"If different services are commissioned from separate providers, this risks the breakdown of the relationships that underpin good communication and co-ordination, particularly where different aspects of service are provided from different budgets."
Safeguarding of children will "become even more difficult" when services are put out to competitive tender and organisations "compete instead of co-operate".
"Children who are vulnerable, neglected, or abused will inevitably slip through the net."
The doctors argue the Bill is "misrepresented" by the Government "as being necessary and as the only way to support greater patient choice and control".
"On both counts that claim does not stand up to scrutiny.
"Far from increasing choice, there is plenty of evidence amassing that these proposed reforms will in fact limit choice for all children and their families, increase inequalities, and harm those who are most vulnerable.
"Continuous quality improvement in our already high-quality NHS does not require this legislation."
In recent weeks, the Royal College of Psychiatrists and the Chartered Society of Physiotherapy (CSP) have called for the Bill to be withdrawn, while the Royal College of Anaesthetists and the Royal College of Physicians say they still have major concerns.
The Royal College of GPs, which represents more than 44,000 doctors, said the reforms would "cause irreparable damage to patient care and jeopardise the NHS".
More than 130,000 people, including footballer Rio Ferdinand and TV star and author Stephen Fry, have signed an e-petition calling for the Bill to go.
Earlier this week, the Prime Minister said he was "at one" with Health Secretary Andrew Lansley over the reforms.
Liberal Democrat deputy leader Simon Hughes has said Mr Lansley should "move on" from his role after NHS reforms are completed.
A spokeswoman for the Department of Health said: "We have listened and substantially strengthened the Bill following the listening exercise.
"It's not true to say that the Health and Social Care Bill will fragment children's healthcare.
"In fact, the Bill will help address the very concerns about fragmentation that the experts raise.
"It will help the NHS and other public services work together better for children, young people and their families.
"These 150 individuals represent just over 1% of the total members of the Royal College of Paediatricians and Children's Health and cannot be taken as an accurate representation of the College, who we continue to work with."
Shadow health secretary Andy Burnham said: "Warnings for ministers do not come any more serious than this one.
"The government is being told in no uncertain terms by 150 experts that it is putting children's safety at risk with its reckless NHS reorganisation.
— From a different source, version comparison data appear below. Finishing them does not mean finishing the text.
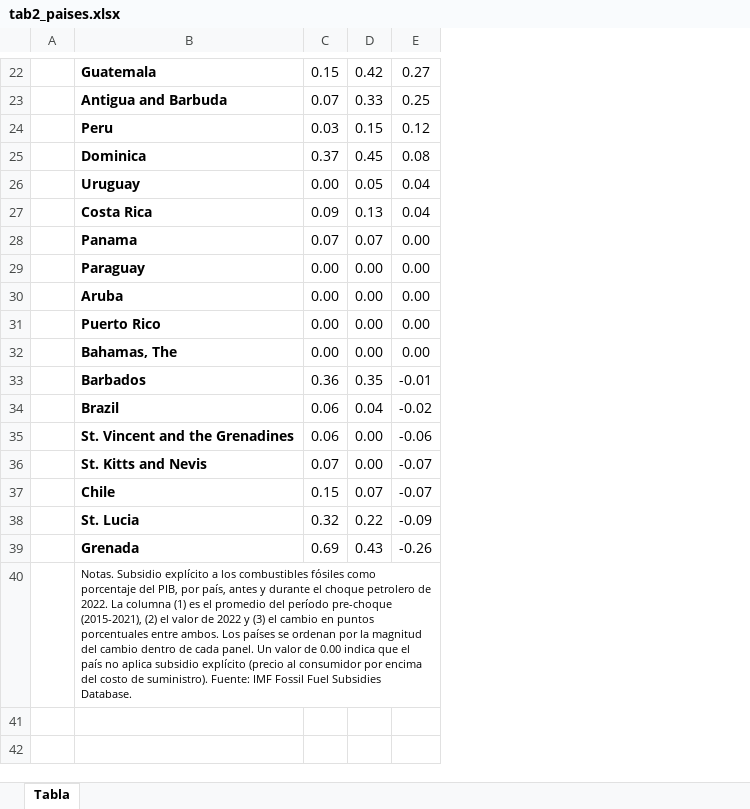
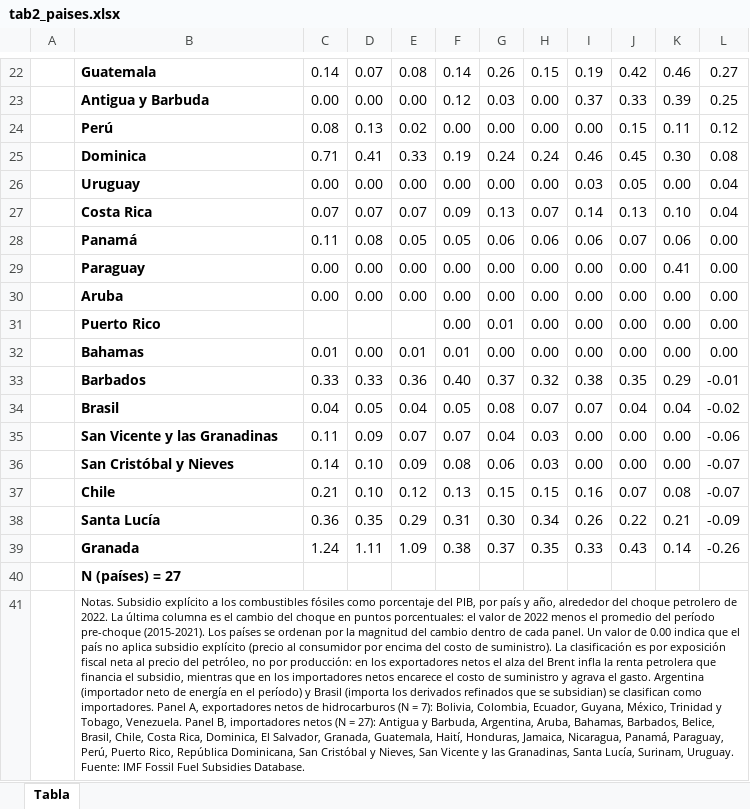
Before and after one commit to dfmendivelso10/Prueba_Tecnica, an Excel workbook: outputs/tables/tab2_paises.xlsx, sheet Tabla, drawn as a sheet; only a part is shown, gaps mark what is left out; values as stored, in another font and other column widths than the file's, no borders; removed rows and columns are numbered as before the commit, all else as after; the diff covers the shown part only; the diff names each change by its address in the sheet, - before the commit and + after, or states it on an @@ line.

```diff
--- a/outputs/tables/tab2_paises.xlsx (sheet Tabla)
+++ b/outputs/tables/tab2_paises.xlsx (sheet Tabla)
+column C, rows 22-39: 0.14 | 0.00 | 0.08 | 0.71 | 0.00 | 0.07 | 0.11 | 0.00 | 0.00 |  | 0.01 | 0.33 | 0.04 | 0.11 | 0.14 | 0.21 | 0.36 | 1.24
+column D, rows 22-39: 0.07 | 0.00 | 0.13 | 0.41 | 0.00 | 0.07 | 0.08 | 0.00 | 0.00 |  | 0.00 | 0.33 | 0.05 | 0.09 | 0.10 | 0.10 | 0.35 | 1.11
+column E, rows 22-39: 0.08 | 0.00 | 0.02 | 0.33 | 0.00 | 0.07 | 0.05 | 0.00 | 0.00 |  | 0.01 | 0.36 | 0.04 | 0.07 | 0.09 | 0.12 | 0.29 | 1.09
+column F, rows 22-39: 0.14 | 0.12 | 0.00 | 0.19 | 0.00 | 0.09 | 0.05 | 0.00 | 0.00 | 0.00 | 0.01 | 0.40 | 0.05 | 0.07 | 0.08 | 0.13 | 0.31 | 0.38
+column G, rows 22-39: 0.26 | 0.03 | 0.00 | 0.24 | 0.00 | 0.13 | 0.06 | 0.00 | 0.00 | 0.01 | 0.00 | 0.37 | 0.08 | 0.04 | 0.06 | 0.15 | 0.30 | 0.37
+column I, rows 22-39: 0.19 | 0.37 | 0.00 | 0.46 | 0.03 | 0.14 | 0.06 | 0.00 | 0.00 | 0.00 | 0.00 | 0.38 | 0.07 | 0.00 | 0.00 | 0.16 | 0.26 | 0.33
+column K, rows 22-39: 0.46 | 0.39 | 0.11 | 0.30 | 0.00 | 0.10 | 0.06 | 0.41 | 0.00 | 0.00 | 0.00 | 0.29 | 0.04 | 0.00 | 0.00 | 0.08 | 0.21 | 0.14
-B23: Antigua and Barbuda
+B23: Antigua y Barbuda
-H23: 0.07
+H23: 0.00
-B24: Peru
+B24: Perú
-H24: 0.03
+H24: 0.00
-H25: 0.37
+H25: 0.24
-H27: 0.09
+H27: 0.07
-B28: Panama
+B28: Panamá
-H28: 0.07
+H28: 0.06
-B32: Bahamas, The
+B32: Bahamas
-H33: 0.36
+H33: 0.32
-B34: Brazil
+B34: Brasil
-H34: 0.06
+H34: 0.07
-B35: St. Vincent and the Grenadines
+B35: San Vicente y las Granadinas
-H35: 0.06
+H35: 0.03
-B36: St. Kitts and Nevis
+B36: San Cristóbal y Nieves
-H36: 0.07
+H36: 0.03
-B38: St. Lucia
+B38: Santa Lucía
-H38: 0.32
+H38: 0.34
-B39: Grenada
+B39: Granada
-H39: 0.69
+H39: 0.35
-B40: Notas. Subsidio explícito a los combustibles fósiles como porcentaje del PIB, por país, antes y durante el choque petrolero de 2022. La columna (1) es el promedio del período pre-choque (2015-2021), (2) el valor de 2022 y (3) el cambio en puntos porcentuales entre ambos. Los países se ordenan por la magnitud del cambio dentro de cada panel. Un valor de 0.00 indica que el país no aplica subsidio explícito (precio al consumidor por encima del costo de suministro). Fuente: IMF Fossil Fuel Subsidies Database.
+B40: N (países) = 27
-B40 bold: off
+B40 bold: on, text size: larger
-B40:E40 merged
+row 41:  | Notas. Subsidio explícito a los combustibles fósiles como porcentaje del PIB, por país y año, alrededor del choque petrolero de 2022. La última columna es el cambio del choque en puntos porcentuales: el valor de 2022 menos el promedio del período pre-choque (2015-2021). Los países se ordenan por la magnitud del cambio dentro de cada panel. Un valor de 0.00 indica que el país no aplica subsidio explícito (precio al consumidor por encima del costo de suministro). La clasificación es por exposición fiscal neta al precio del petróleo, no por producción: en los exportadores netos el alza del Brent infla la renta petrolera que financia el subsidio, mientras que en los importadores netos encarece el costo de suministro y agrava el gasto. Argentina (importador neto de energía en el período) y Brasil (importa los derivados refinados que se subsidian) se clasifican como importadores. Panel A, exportadores netos de hidrocarburos (N = 7): Bolivia, Colombia, Ecuador, Guyana, México, Trinidad y Tobago, Venezuela. Panel B, importadores netos (N = 27): Antigua y Barbuda, Argentina, Aruba, Bahamas, Barbados, Belice, Brasil, Chile, Costa Rica, Dominica, El Salvador, Granada, Guatemala, Haití, Honduras, Jamaica, Nicaragua, Panamá, Paraguay, Perú, Puerto Rico, República Dominicana, San Cristóbal y Nieves, San Vicente y las Granadinas, Santa Lucía, Surinam, Uruguay. Fuente: IMF Fossil Fuel Subsidies Database.
```
Also changed, not shown: 1 added row, 1 removed row and 23 edited cells elsewhere in this sheet, outputs/tables/tab1_descriptiva.xlsx, 7 other files.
By pressing on, it is putting its political pride before what is best for children.
"It is simply outrageous for the government to gamble with children's safety and this warning is sufficient reason alone to drop the Bill.
"Ministers can't simply ignore it as it backs up similar warnings revealed earlier this week in risk assessments by NHS bodies."